▸ Exercise
Verbatim copy without pictures. Please print every entry as it stands.

# # # # # # #

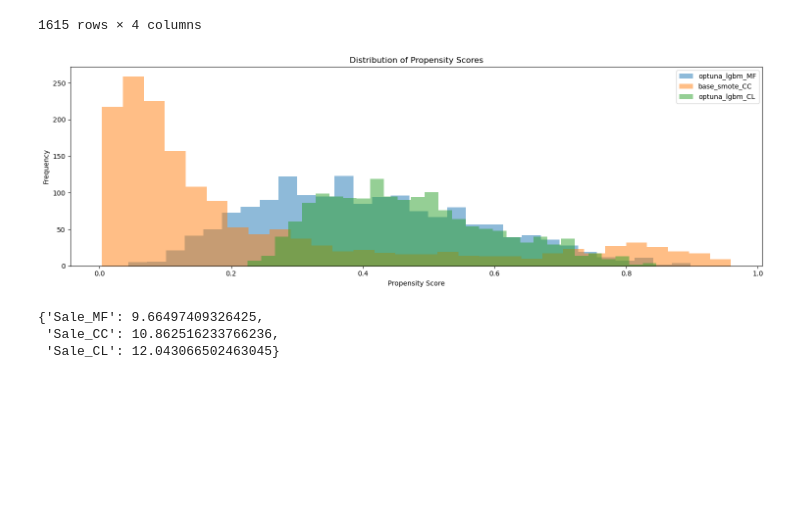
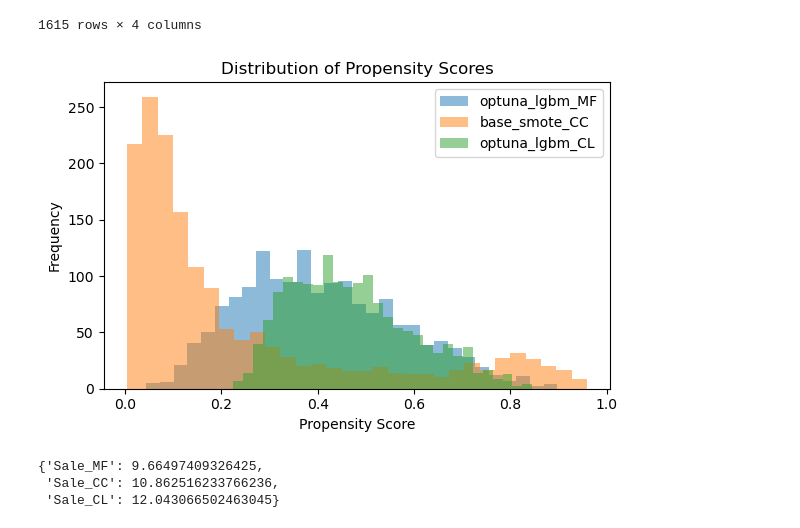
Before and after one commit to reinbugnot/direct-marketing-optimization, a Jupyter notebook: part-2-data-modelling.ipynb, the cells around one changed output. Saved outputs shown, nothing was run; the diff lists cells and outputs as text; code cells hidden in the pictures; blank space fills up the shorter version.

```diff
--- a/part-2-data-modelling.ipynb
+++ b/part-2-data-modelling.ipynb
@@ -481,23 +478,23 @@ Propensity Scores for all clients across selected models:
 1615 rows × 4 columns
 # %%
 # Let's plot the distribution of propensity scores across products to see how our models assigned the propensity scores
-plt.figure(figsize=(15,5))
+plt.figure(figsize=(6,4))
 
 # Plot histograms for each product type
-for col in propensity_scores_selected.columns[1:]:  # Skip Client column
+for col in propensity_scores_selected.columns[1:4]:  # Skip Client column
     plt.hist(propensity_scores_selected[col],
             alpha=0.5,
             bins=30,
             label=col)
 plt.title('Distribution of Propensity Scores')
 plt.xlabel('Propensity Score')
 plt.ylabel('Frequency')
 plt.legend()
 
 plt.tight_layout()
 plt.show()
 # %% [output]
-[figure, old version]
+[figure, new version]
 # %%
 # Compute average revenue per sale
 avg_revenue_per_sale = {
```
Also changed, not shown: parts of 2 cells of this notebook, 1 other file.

# # # # # # #

▸ Output of the exercise
Before and after one commit to reinbugnot/direct-marketing-optimization, a Jupyter notebook: part-2-data-modelling.ipynb, the cells around one changed output. Saved outputs shown, nothing was run; the diff lists cells and outputs as text; code cells hidden in the pictures; blank space fills up the shorter version.

```diff
--- a/part-2-data-modelling.ipynb
+++ b/part-2-data-modelling.ipynb
@@ -481,23 +478,23 @@ Propensity Scores for all clients across selected models:
 1615 rows × 4 columns
 # %%
 # Let's plot the distribution of propensity scores across products to see how our models assigned the propensity scores
-plt.figure(figsize=(15,5))
+plt.figure(figsize=(6,4))
 
 # Plot histograms for each product type
-for col in propensity_scores_selected.columns[1:]:  # Skip Client column
+for col in propensity_scores_selected.columns[1:4]:  # Skip Client column
     plt.hist(propensity_scores_selected[col],
             alpha=0.5,
             bins=30,
             label=col)
 plt.title('Distribution of Propensity Scores')
 plt.xlabel('Propensity Score')
 plt.ylabel('Frequency')
 plt.legend()
 
 plt.tight_layout()
 plt.show()
 # %% [output]
-[figure, old version]
+[figure, new version]
 # %%
 # Compute average revenue per sale
 avg_revenue_per_sale = {
```
Also changed, not shown: parts of 2 cells of this notebook, 1 other file.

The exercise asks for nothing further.